ENTRIES PROVIDED:
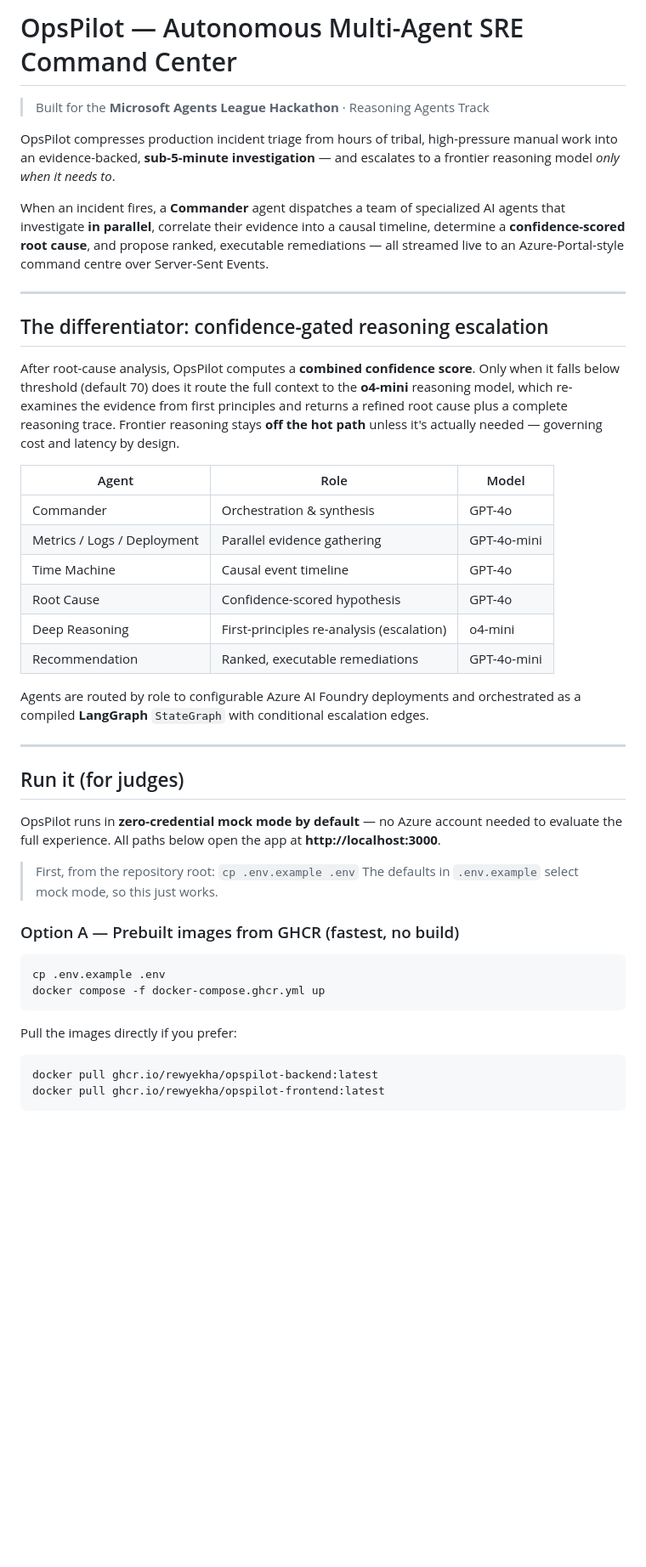
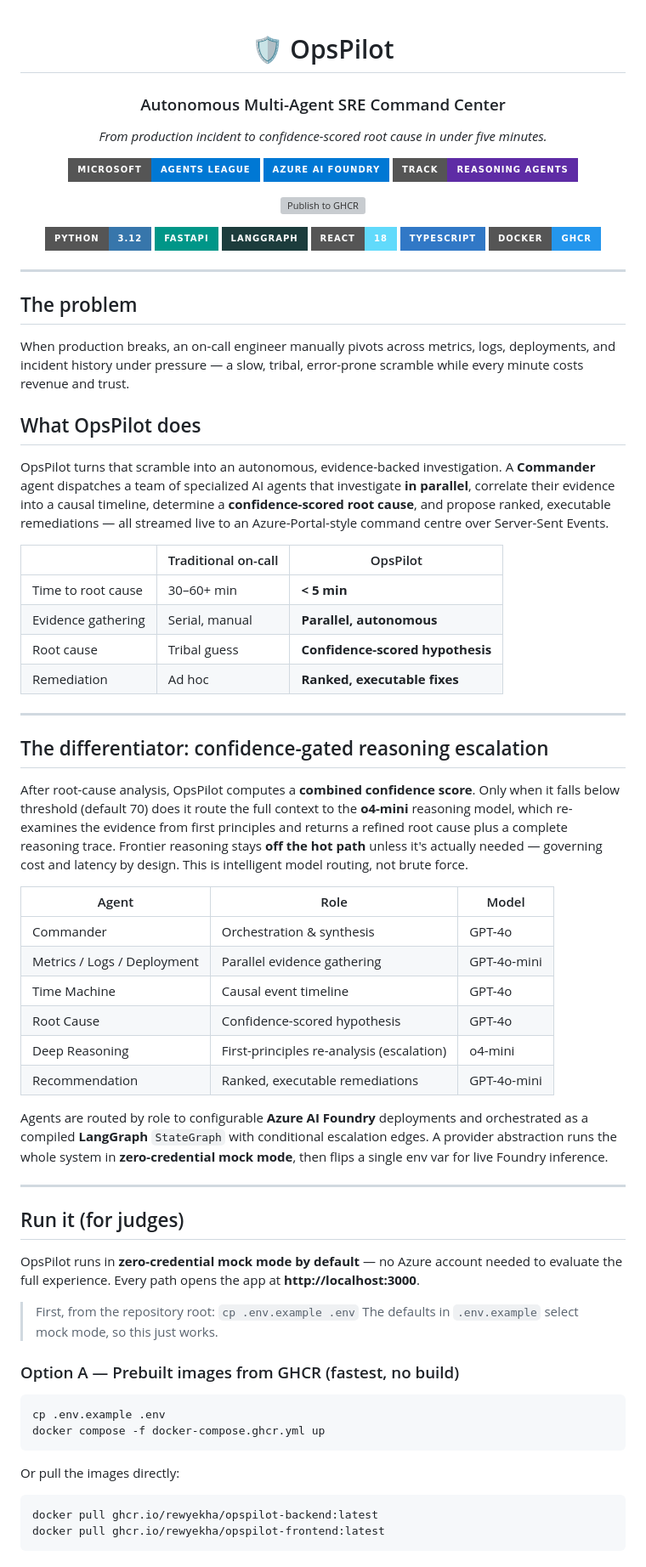
Before and after one commit to rewyekha/OpsPilot, a Markdown page: README.md, the part around one of its changes. Shown at 85% size. Rendered like a GitHub page; badges without logos; blank space fills up the shorter version; grey boxes are pictures that could not be loaded.

Commit message:
docs: polish README with status and tech-stack badges for submission

````diff
--- a/README.md
+++ b/README.md
@@ -1,16 +1,48 @@
-# OpsPilot — Autonomous Multi-Agent SRE Command Center
+<div align="center">
 
-> Built for the **Microsoft Agents League Hackathon** · Reasoning Agents Track
+# 🛡️ OpsPilot
 
-OpsPilot compresses production incident triage from hours of tribal, high-pressure
-manual work into an evidence-backed, **sub-5-minute investigation** — and escalates
-to a frontier reasoning model *only when it needs to*.
+### Autonomous Multi-Agent SRE Command Center
 
-When an incident fires, a **Commander** agent dispatches a team of specialized AI
-agents that investigate **in parallel**, correlate their evidence into a causal
-timeline, determine a **confidence-scored root cause**, and propose ranked,
-executable remediations — all streamed live to an Azure-Portal-style command
-centre over Server-Sent Events.
+*From production incident to confidence-scored root cause in under five minutes.*
+
+[![Microsoft Agents League](https://img.shields.io/badge/Microsoft-Agents%20League-0078D4?style=for-the-badge&logo=microsoft&logoColor=white)](https://innovationstudio.microsoft.com/hackathons/Agents-League-Hackathon)
+[![Azure AI Foundry](https://img.shields.io/badge/Azure%20AI%20Foundry-0078D4?style=for-the-badge&logo=microsoftazure&logoColor=white)](https://ai.azure.com/)
+[![Reasoning Agents](https://img.shields.io/badge/Track-Reasoning%20Agents-5E2CA5?style=for-the-badge&logo=openai&logoColor=white)](#the-differentiator-confidence-gated-reasoning-escalation)
+
+[![Publish to GHCR](https://github.com/rewyekha/OpsPilot/actions/workflows/docker-ghcr.yml/badge.svg)](https://github.com/rewyekha/OpsPilot/actions/workflows/docker-ghcr.yml)
+
+[![Python](https://img.shields.io/badge/Python-3.12-3776AB?style=for-the-badge&logo=python&logoColor=white)](https://www.python.org/)
+[![FastAPI](https://img.shields.io/badge/FastAPI-009688?style=for-the-badge&logo=fastapi&logoColor=white)](https://fastapi.tiangolo.com/)
+[![LangGraph](https://img.shields.io/badge/LangGraph-1C3C3C?style=for-the-badge&logo=langchain&logoColor=white)](https://langchain-ai.github.io/langgraph/)
+[![React](https://img.shields.io/badge/React-18-61DAFB?style=for-the-badge&logo=react&logoColor=black)](https://react.dev/)
+[![TypeScript](https://img.shields.io/badge/TypeScript-3178C6?style=for-the-badge&logo=typescript&logoColor=white)](https://www.typescriptlang.org/)
+[![Docker](https://img.shields.io/badge/Docker-GHCR-2496ED?style=for-the-badge&logo=docker&logoColor=white)](https://github.com/rewyekha?tab=packages)
+
+</div>
+
+---
+
+## The problem
+
+When production breaks, an on-call engineer manually pivots across metrics, logs,
+deployments, and incident history under pressure — a slow, tribal, error-prone
+scramble while every minute costs revenue and trust.
+
+## What OpsPilot does
+
+OpsPilot turns that scramble into an autonomous, evidence-backed investigation.
+A **Commander** agent dispatches a team of specialized AI agents that investigate
+**in parallel**, correlate their evidence into a causal timeline, determine a
+**confidence-scored root cause**, and propose ranked, executable remediations —
+all streamed live to an Azure-Portal-style command centre over Server-Sent Events.
+
+| | Traditional on-call | OpsPilot |
+|---|---|---|
+| Time to root cause | 30–60+ min | **< 5 min** |
+| Evidence gathering | Serial, manual | **Parallel, autonomous** |
+| Root cause | Tribal guess | **Confidence-scored hypothesis** |
+| Remediation | Ad hoc | **Ranked, executable fixes** |
 
 ---
 
@@ -21,7 +53,7 @@ when it falls below threshold (default 70) does it route the full context to the
 **o4-mini** reasoning model, which re-examines the evidence from first principles
 and returns a refined root cause plus a complete reasoning trace. Frontier
 reasoning stays **off the hot path** unless it's actually needed — governing cost
-and latency by design.
+and latency by design. This is intelligent model routing, not brute force.
 
 | Agent | Role | Model |
 |-------|------|-------|
@@ -32,16 +64,17 @@ and latency by design.
 | Deep Reasoning | First-principles re-analysis (escalation) | o4-mini |
 | Recommendation | Ranked, executable remediations | GPT-4o-mini |
 
-Agents are routed by role to configurable Azure AI Foundry deployments and
+Agents are routed by role to configurable **Azure AI Foundry** deployments and
 orchestrated as a compiled **LangGraph** `StateGraph` with conditional escalation
-edges.
+edges. A provider abstraction runs the whole system in **zero-credential mock
+mode**, then flips a single env var for live Foundry inference.
 
 ---
 
 ## Run it (for judges)
 
 OpsPilot runs in **zero-credential mock mode by default** — no Azure account
-needed to evaluate the full experience. All paths below open the app at
+needed to evaluate the full experience. Every path opens the app at
 **http://localhost:3000**.
 
 > First, from the repository root: `cp .env.example .env`
@@ -54,7 +87,7 @@ cp .env.example .env
 docker compose -f docker-compose.ghcr.yml up
 ```
 
-Pull the images directly if you prefer:
+Or pull the images directly:
 
 ```bash
 docker pull ghcr.io/rewyekha/opspilot-backend:latest
````
Also changed, not shown: other parts of README.md (+16 -10 lines).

GOAL OF THE EXERCISE: Without including any image, reproduce the full listing above as written.

OUTPUT FOR THIS EXERCISE:
Before and after one commit to rewyekha/OpsPilot, a Markdown page: README.md, the part around one of its changes. Shown at 85% size. Rendered like a GitHub page; badges without logos; blank space fills up the shorter version; grey boxes are pictures that could not be loaded.

Commit message:
docs: polish README with status and tech-stack badges for submission

````diff
--- a/README.md
+++ b/README.md
@@ -1,16 +1,48 @@
-# OpsPilot — Autonomous Multi-Agent SRE Command Center
+<div align="center">
 
-> Built for the **Microsoft Agents League Hackathon** · Reasoning Agents Track
+# 🛡️ OpsPilot
 
-OpsPilot compresses production incident triage from hours of tribal, high-pressure
-manual work into an evidence-backed, **sub-5-minute investigation** — and escalates
-to a frontier reasoning model *only when it needs to*.
+### Autonomous Multi-Agent SRE Command Center
 
-When an incident fires, a **Commander** agent dispatches a team of specialized AI
-agents that investigate **in parallel**, correlate their evidence into a causal
-timeline, determine a **confidence-scored root cause**, and propose ranked,
-executable remediations — all streamed live to an Azure-Portal-style command
-centre over Server-Sent Events.
+*From production incident to confidence-scored root cause in under five minutes.*
+
+[![Microsoft Agents League](https://img.shields.io/badge/Microsoft-Agents%20League-0078D4?style=for-the-badge&logo=microsoft&logoColor=white)](https://innovationstudio.microsoft.com/hackathons/Agents-League-Hackathon)
+[![Azure AI Foundry](https://img.shields.io/badge/Azure%20AI%20Foundry-0078D4?style=for-the-badge&logo=microsoftazure&logoColor=white)](https://ai.azure.com/)
+[![Reasoning Agents](https://img.shields.io/badge/Track-Reasoning%20Agents-5E2CA5?style=for-the-badge&logo=openai&logoColor=white)](#the-differentiator-confidence-gated-reasoning-escalation)
+
+[![Publish to GHCR](https://github.com/rewyekha/OpsPilot/actions/workflows/docker-ghcr.yml/badge.svg)](https://github.com/rewyekha/OpsPilot/actions/workflows/docker-ghcr.yml)
+
+[![Python](https://img.shields.io/badge/Python-3.12-3776AB?style=for-the-badge&logo=python&logoColor=white)](https://www.python.org/)
+[![FastAPI](https://img.shields.io/badge/FastAPI-009688?style=for-the-badge&logo=fastapi&logoColor=white)](https://fastapi.tiangolo.com/)
+[![LangGraph](https://img.shields.io/badge/LangGraph-1C3C3C?style=for-the-badge&logo=langchain&logoColor=white)](https://langchain-ai.github.io/langgraph/)
+[![React](https://img.shields.io/badge/React-18-61DAFB?style=for-the-badge&logo=react&logoColor=black)](https://react.dev/)
+[![TypeScript](https://img.shields.io/badge/TypeScript-3178C6?style=for-the-badge&logo=typescript&logoColor=white)](https://www.typescriptlang.org/)
+[![Docker](https://img.shields.io/badge/Docker-GHCR-2496ED?style=for-the-badge&logo=docker&logoColor=white)](https://github.com/rewyekha?tab=packages)
+
+</div>
+
+---
+
+## The problem
+
+When production breaks, an on-call engineer manually pivots across metrics, logs,
+deployments, and incident history under pressure — a slow, tribal, error-prone
+scramble while every minute costs revenue and trust.
+
+## What OpsPilot does
+
+OpsPilot turns that scramble into an autonomous, evidence-backed investigation.
+A **Commander** agent dispatches a team of specialized AI agents that investigate
+**in parallel**, correlate their evidence into a causal timeline, determine a
+**confidence-scored root cause**, and propose ranked, executable remediations —
+all streamed live to an Azure-Portal-style command centre over Server-Sent Events.
+
+| | Traditional on-call | OpsPilot |
+|---|---|---|
+| Time to root cause | 30–60+ min | **< 5 min** |
+| Evidence gathering | Serial, manual | **Parallel, autonomous** |
+| Root cause | Tribal guess | **Confidence-scored hypothesis** |
+| Remediation | Ad hoc | **Ranked, executable fixes** |
 
 ---
 
@@ -21,7 +53,7 @@ when it falls below threshold (default 70) does it route the full context to the
 **o4-mini** reasoning model, which re-examines the evidence from first principles
 and returns a refined root cause plus a complete reasoning trace. Frontier
 reasoning stays **off the hot path** unless it's actually needed — governing cost
-and latency by design.
+and latency by design. This is intelligent model routing, not brute force.
 
 | Agent | Role | Model |
 |-------|------|-------|
@@ -32,16 +64,17 @@ and latency by design.
 | Deep Reasoning | First-principles re-analysis (escalation) | o4-mini |
 | Recommendation | Ranked, executable remediations | GPT-4o-mini |
 
-Agents are routed by role to configurable Azure AI Foundry deployments and
+Agents are routed by role to configurable **Azure AI Foundry** deployments and
 orchestrated as a compiled **LangGraph** `StateGraph` with conditional escalation
-edges.
+edges. A provider abstraction runs the whole system in **zero-credential mock
+mode**, then flips a single env var for live Foundry inference.
 
 ---
 
 ## Run it (for judges)
 
 OpsPilot runs in **zero-credential mock mode by default** — no Azure account
-needed to evaluate the full experience. All paths below open the app at
+needed to evaluate the full experience. Every path opens the app at
 **http://localhost:3000**.
 
 > First, from the repository root: `cp .env.example .env`
@@ -54,7 +87,7 @@ cp .env.example .env
 docker compose -f docker-compose.ghcr.yml up
 ```
 
-Pull the images directly if you prefer:
+Or pull the images directly:
 
 ```bash
 docker pull ghcr.io/rewyekha/opspilot-backend:latest
````
Also changed, not shown: other parts of README.md (+16 -10 lines).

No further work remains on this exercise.